» How to complete this task: When a line below contains the string "case", show that line.

* * * * * * * * *

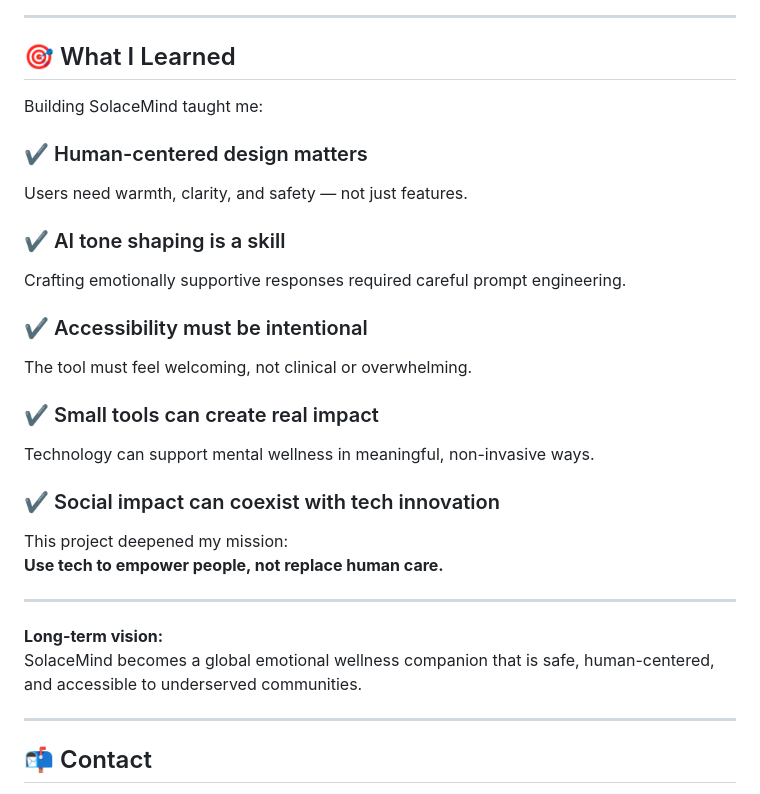
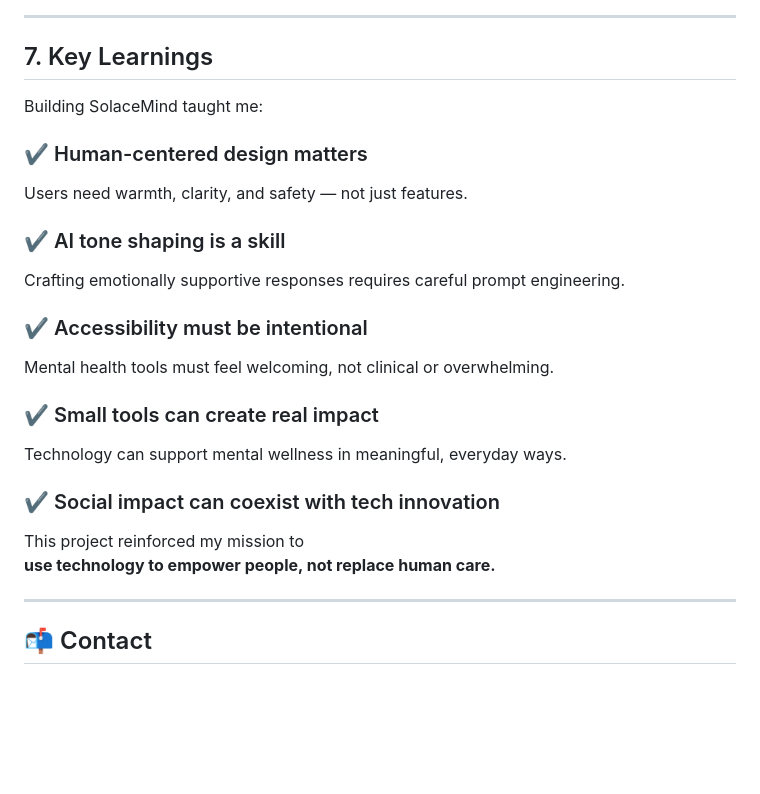
Before and after one commit to solacemind/solacemind.github.io, a Markdown page: case-study.md, the part around the change printed below. GitHub-like rendering; blank space fills up the shorter version.

```diff
--- a/case-study.md
+++ b/case-study.md
@@ -93,7 +109,7 @@ The goal was always **comfort > complexity**.
 
 ---
 
-## 🎯 What I Learned
+## 7. Key Learnings
 
 Building SolaceMind taught me:
 
@@ -101,22 +117,18 @@ Building SolaceMind taught me:
 Users need warmth, clarity, and safety — not just features.
 
 ### ✔ AI tone shaping is a skill
-Crafting emotionally supportive responses required careful prompt engineering.
+Crafting emotionally supportive responses requires careful prompt engineering.
 
 ### ✔ Accessibility must be intentional
-The tool must feel welcoming, not clinical or overwhelming.
+Mental health tools must feel welcoming, not clinical or overwhelming.
 
 ### ✔ Small tools can create real impact
-Technology can support mental wellness in meaningful, non-invasive ways.
+Technology can support mental wellness in meaningful, everyday ways.
 
 ### ✔ Social impact can coexist with tech innovation
-This project deepened my mission:
-**Use tech to empower people, not replace human care.**
+This project reinforced my mission to
+**use technology to empower people, not replace human care.**
 
----
-
-**Long-term vision:**
-SolaceMind becomes a global emotional wellness companion that is safe, human-centered, and accessible to underserved communities.
 
 ---
 
```
Also changed, not shown: other parts of case-study.md (+74 -58 lines).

* * * * * * * * *

» Completed task:
Before and after one commit to solacemind/solacemind.github.io, a Markdown page: case-study.md, the part around the change printed below. GitHub-like rendering; blank space fills up the shorter version.
--- a/case-study.md
+++ b/case-study.md
Also changed, not shown: other parts of case-study.md (+74 -58 lines).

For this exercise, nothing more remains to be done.